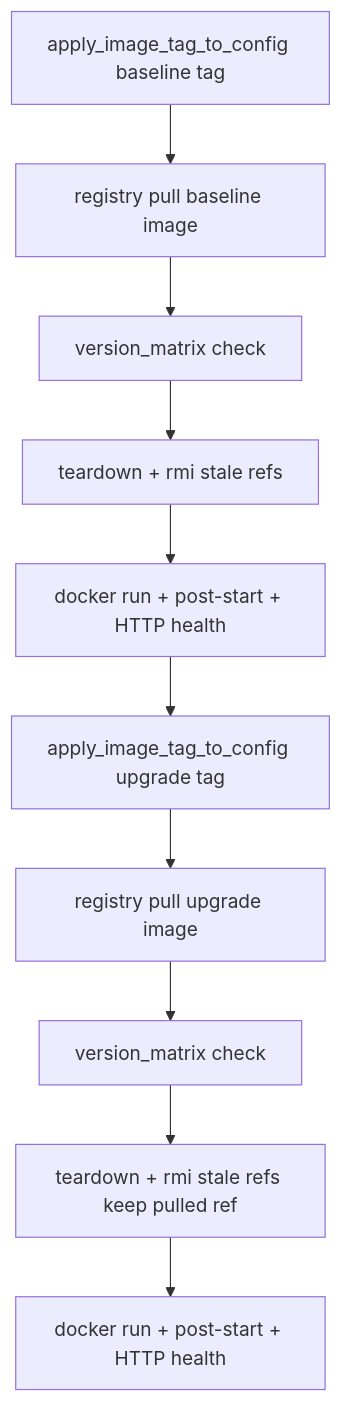
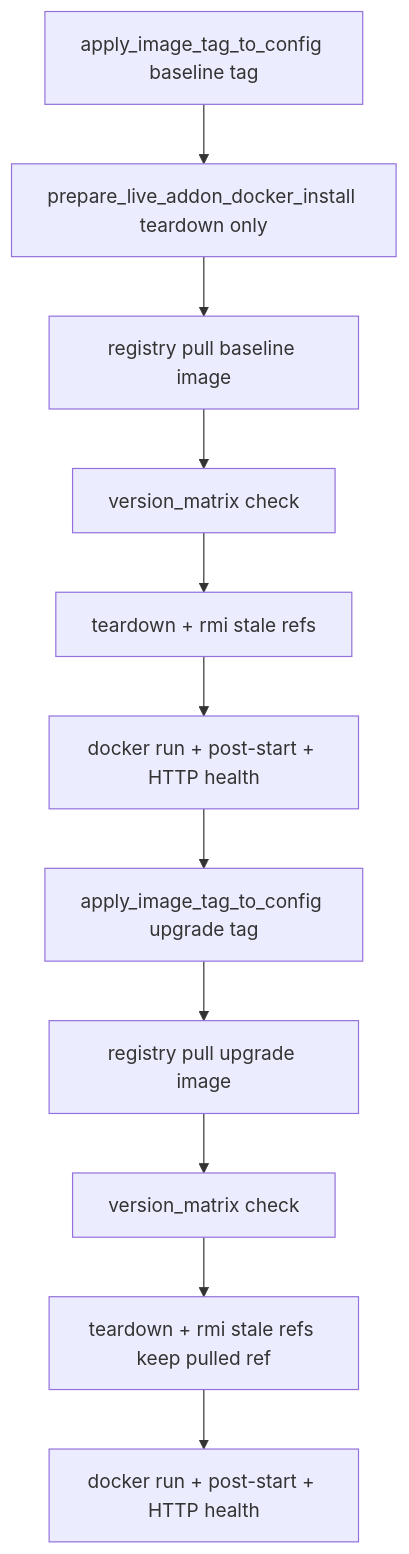
One commit to anamehra/sonic-mgmt changed the second of 2 diagrams in sonic-mgmt/docs/testplan/live_addon_docker_hld.md. Above: the diagram before and after it, drawn with Mermaid. The commit also changed other lines of this file, not shown here.

First line of the commit message:
Align live-addon HLD with upgrade test code paths.

````diff
--- a/sonic-mgmt/docs/testplan/live_addon_docker_hld.md
+++ b/sonic-mgmt/docs/testplan/live_addon_docker_hld.md
@@ -144,12 +145,13 @@
 ```mermaid
 flowchart TD
-    U0[apply_image_tag_to_config baseline tag] --> U1[registry pull baseline image]
+    U0[apply_image_tag_to_config baseline tag] --> U0b[prepare_live_addon_docker_install teardown only]
+    U0b --> U1[registry pull baseline image]
     U1 --> U2[version_matrix check]
     U2 --> U3[teardown + rmi stale refs]
     U3 --> U4[docker run + post-start + HTTP health]
     U4 --> U5[apply_image_tag_to_config upgrade tag]
     U5 --> U6[registry pull upgrade image]
     U6 --> U7[version_matrix check]
     U7 --> U8[teardown + rmi stale refs keep pulled ref]
     U8 --> U9[docker run + post-start + HTTP health]
 ```
````
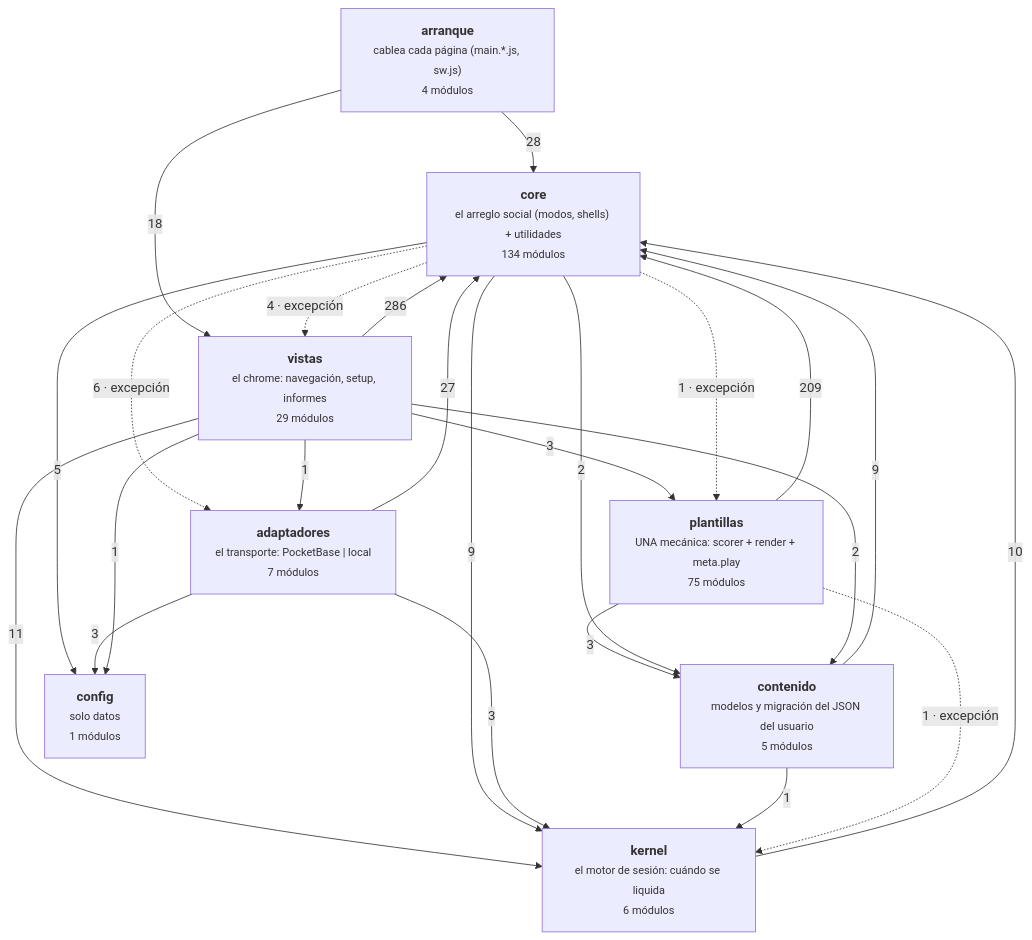
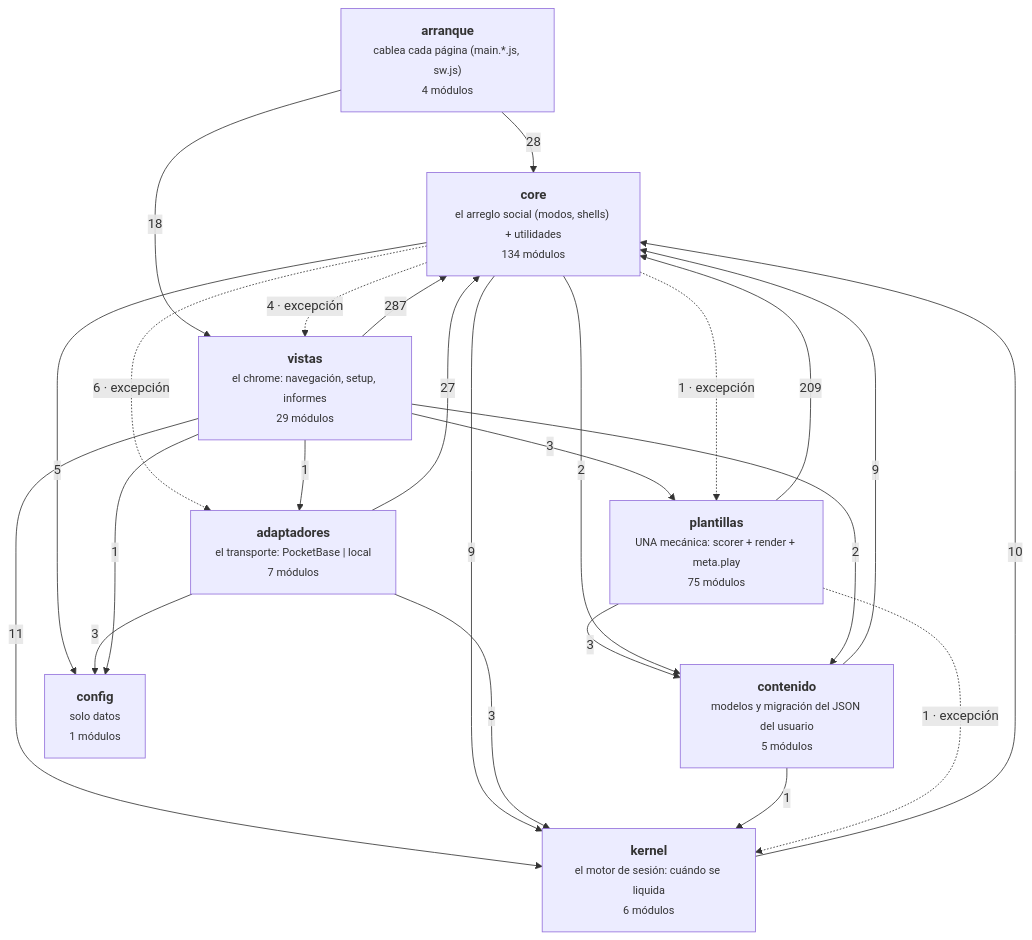
One commit to duecaz/ac changed the diagram in docs/arquitectura-modulos.md. Above: the diagram before and after it, drawn with Mermaid. The commit also changed other lines of this file and 11 other files, not shown here.

````diff
--- a/docs/arquitectura-modulos.md
+++ b/docs/arquitectura-modulos.md
@@ -56,34 +56,34 @@
 ```mermaid
 graph TD
   A["<b>arranque</b><br/><small>cablea cada página (main.*.js, sw.js)</small><br/><small>4 módulos</small>"]
   V["<b>vistas</b><br/><small>el chrome: navegación, setup, informes</small><br/><small>29 módulos</small>"]
   AD["<b>adaptadores</b><br/><small>el transporte: PocketBase | local</small><br/><small>7 módulos</small>"]
   C["<b>core</b><br/><small>el arreglo social (modos, shells) + utilidades</small><br/><small>134 módulos</small>"]
   K["<b>kernel</b><br/><small>el motor de sesión: cuándo se liquida</small><br/><small>6 módulos</small>"]
   T["<b>plantillas</b><br/><small>UNA mecánica: scorer + render + meta.play</small><br/><small>75 módulos</small>"]
   CO["<b>contenido</b><br/><small>modelos y migración del JSON del usuario</small><br/><small>5 módulos</small>"]
   CF["<b>config</b><br/><small>solo datos</small><br/><small>1 módulos</small>"]
-  V -->|286| C
+  V -->|287| C
   T -->|209| C
   A -->|28| C
   AD -->|27| C
   A -->|18| V
   V -->|11| K
   K -->|10| C
   C -->|9| K
   CO -->|9| C
   C -.->|6 · excepción| AD
   C -->|5| CF
   C -.->|4 · excepción| V
   AD -->|3| CF
   AD -->|3| K
   T -->|3| CO
   V -->|3| T
   C -->|2| CO
   V -->|2| CO
   C -.->|1 · excepción| T
   CO -->|1| K
   T -.->|1 · excepción| K
   V -->|1| AD
   V -->|1| CF
 ```
````
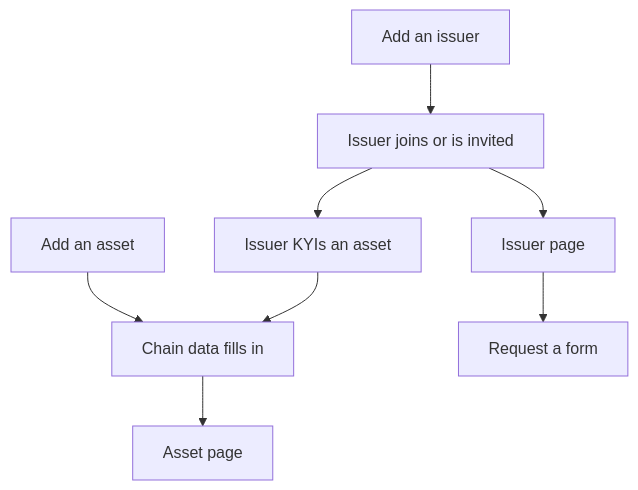
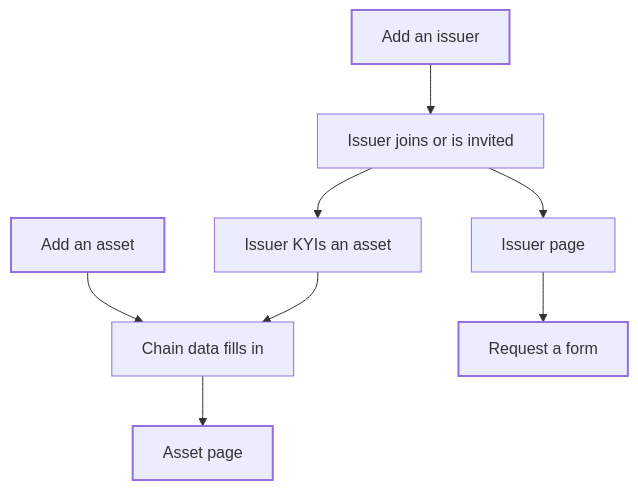
One commit to blupryntco/docs changed the diagram in proof/registry.mdx. Above: the diagram before and after it, drawn with Mermaid. The commit also changed 54 other files, not shown here.

Commit message:
Diagrams in site palette with dark mode; Developers overview for SDK + both APIs

````diff
--- a/proof/registry.mdx
+++ b/proof/registry.mdx
@@ -20,10 +20,14 @@
 ```mermaid
 flowchart TD
   A[Add an asset] --> B[Chain data fills in]
   C[Add an issuer] --> D[Issuer joins or is invited]
   D --> E[Issuer KYIs an asset]
   E --> B
   B --> F[Asset page]
   D --> G[Issuer page]
   G --> H[Request a form]
+classDef start stroke-width:2px
+classDef done stroke-width:2px
+class A,C start
+class F,H done
 ```
````
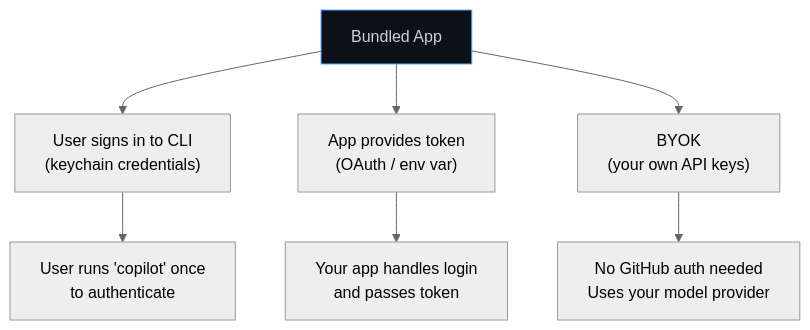
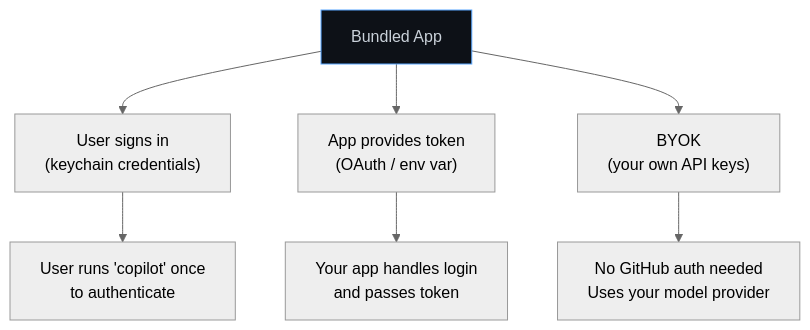
One commit to jeremiahjordanisaacson/copilot-sdk-supercharged changed the second of 2 diagrams in docs/setup/bundled-cli.md. Above: the diagram before and after it, drawn with Mermaid (neutral theme). The commit also changed other lines of this file and 35 other files, not shown here.

````diff
--- a/docs/setup/bundled-cli.md
+++ b/docs/setup/bundled-cli.md
@@ -195,14 +200,14 @@
 ```mermaid
 flowchart TB
     App["Bundled App"]
 
-    App --> A["User signs in to CLI<br/>(keychain credentials)"]
+    App --> A["User signs in<br/>(keychain credentials)"]
     App --> B["App provides token<br/>(OAuth / env var)"]
     App --> C["BYOK<br/>(your own API keys)"]
 
     A --> Note1["User runs 'copilot' once<br/>to authenticate"]
     B --> Note2["Your app handles login<br/>and passes token"]
     C --> Note3["No GitHub auth needed<br/>Uses your model provider"]
 
     style App fill:#0d1117,stroke:#58a6ff,color:#c9d1d9
 ```
````
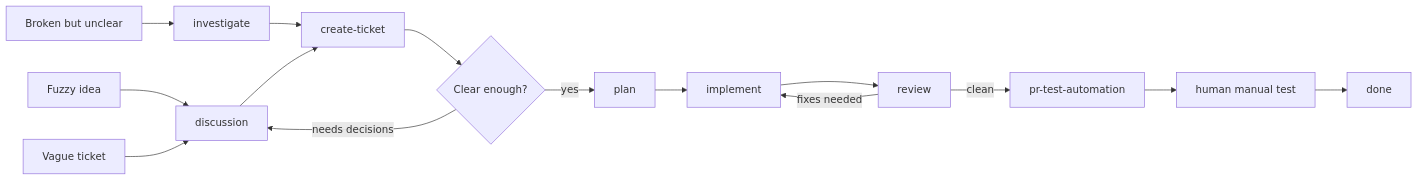
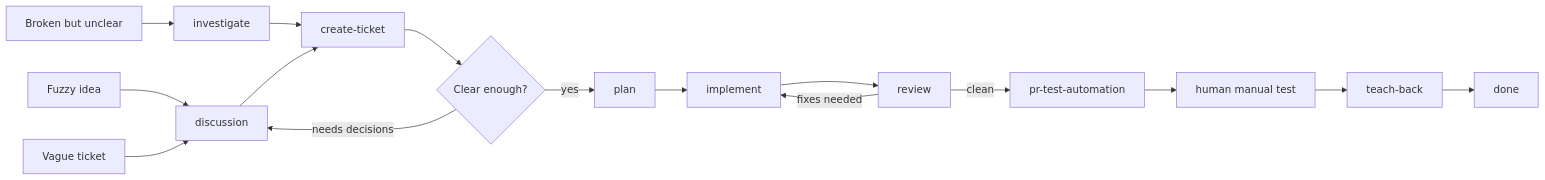
Before and after one commit to dcouple/skills: the first of 2 diagrams in README.md, drawn with Mermaid. The commit also changed other lines of this file and 3 other files, not shown here.

Commit message:
feat: add teach-back skill

````diff
--- a/README.md
+++ b/README.md
@@ -133,17 +139,18 @@
 ```mermaid
 flowchart LR
   F[Fuzzy idea] --> D[discussion]
   B[Broken but unclear] --> Inv[investigate]
   Inv --> T
   D --> T[create-ticket]
   V[Vague ticket] --> D
   T --> P{Clear enough?}
   P -->|needs decisions| D
   P -->|yes| Plan[plan]
   Plan --> I[implement]
   I --> R[review]
   R -->|fixes needed| I
   R -->|clean| QA[pr-test-automation]
   QA --> H[human manual test]
-  H --> Done[done]
+  H --> TB[teach-back]
+  TB --> Done[done]
 ```
````
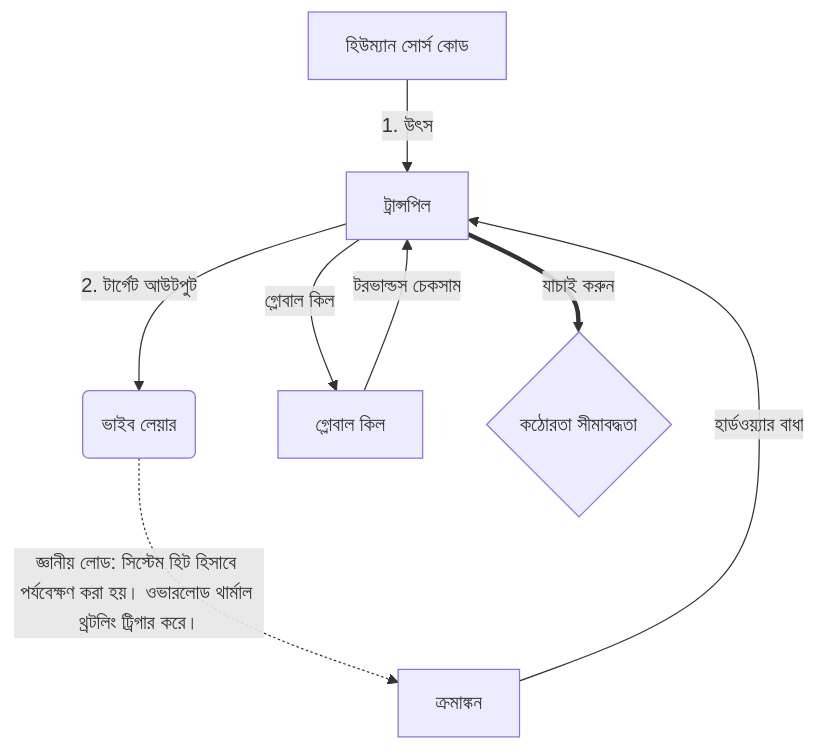
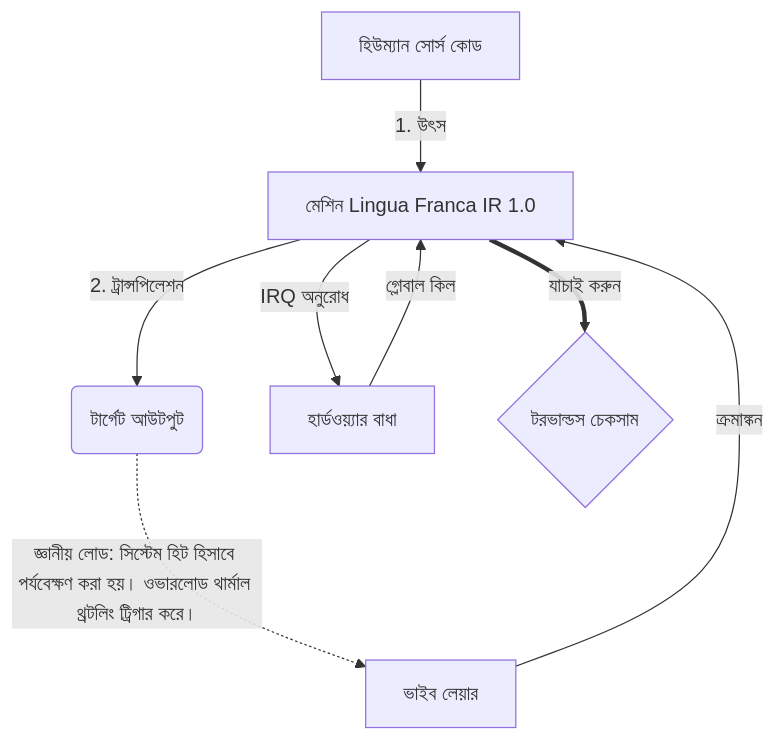
One commit to 0compute/machine changed the diagram in README.hacker.bn.md. Above: the diagram before and after it, drawn with Mermaid. The commit also changed other lines of this file and 103 other files, not shown here.

````diff
--- a/README.hacker.bn.md
+++ b/README.hacker.bn.md
@@ -93,10 +93,10 @@
 ```mermaid
 graph TD
-    A[হিউম্যান সোর্স কোড] -->|1. উৎস| B[ট্রান্সপিল]
-    B -->|2. টার্গেট আউটপুট| C(ভাইব লেয়ার)
-    C -.->|জ্ঞানীয় লোড: সিস্টেম হিট হিসাবে পর্যবেক্ষণ করা হয়। ওভারলোড থার্মাল থ্রটলিং ট্রিগার করে।| G[ক্রমাঙ্কন]
-    G -->|হার্ডওয়্যার বাধা| B
-    B -->|গ্লোবাল কিল| H[গ্লোবাল কিল]
-    H -->|টরভাল্ডস চেকসাম| B
-    B == যাচাই করুন ==> I{কঠোরতা সীমাবদ্ধতা}
+    A[হিউম্যান সোর্স কোড] -->|1. উৎস| B[মেশিন Lingua Franca IR 1.0]
+    B -->|2. ট্রান্সপিলেশন| C(টার্গেট আউটপুট)
+    C -.->|জ্ঞানীয় লোড: সিস্টেম হিট হিসাবে পর্যবেক্ষণ করা হয়। ওভারলোড থার্মাল থ্রটলিং ট্রিগার করে।| G[ভাইব লেয়ার]
+    G -->|ক্রমাঙ্কন| B
+    B -->|IRQ অনুরোধ| H[হার্ডওয়্যার বাধা]
+    H -->|গ্লোবাল কিল| B
+    B == যাচাই করুন ==> I{টরভাল্ডস চেকসাম}
 ```
````
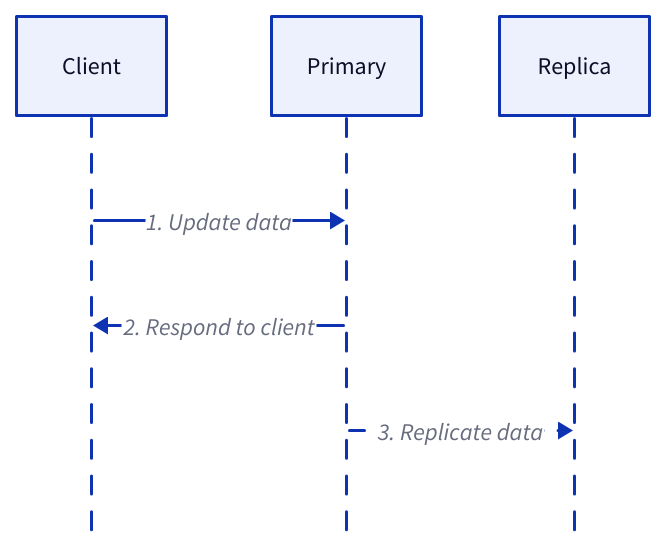
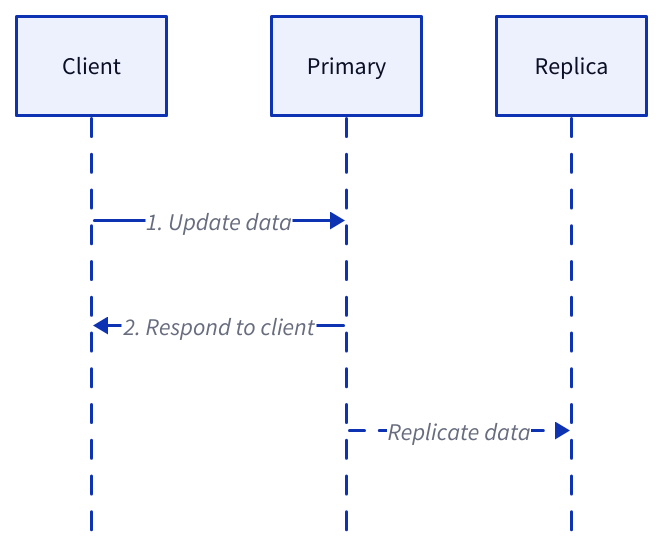
Before and after one commit to link1905/system-design-101: the fifth of 12 diagrams in content/docs/data-persistence/distributed-database/_index.md, drawn with D2. The commit also changed other lines of this file and 49 other files, not shown here.

````diff
--- a/content/docs/data-persistence/distributed-database/_index.md
+++ b/content/docs/data-persistence/distributed-database/_index.md
@@ -144,18 +146,18 @@
 ```d2
 shape: sequence_diagram
 direction: right
 c: Client {
     class: client
 }
 w: Primary {
   class: db
 }
 r: Replica {
   class: db
 }
 c -> w: 1. Update data
 w -> c: 2. Respond to client
-w -> r: 3. Replicate data {
+w -> r: Replicate data {
     style.animated: true
 }
 ```
````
● ● ● ● ● ● ●
» WORK TASK:
Return all lines from the data that include the string "signs".

» YOUR RESPONSE:
-    App --> A["User signs in to CLI<br/>(keychain credentials)"]
+    App --> A["User signs in<br/>(keychain credentials)"]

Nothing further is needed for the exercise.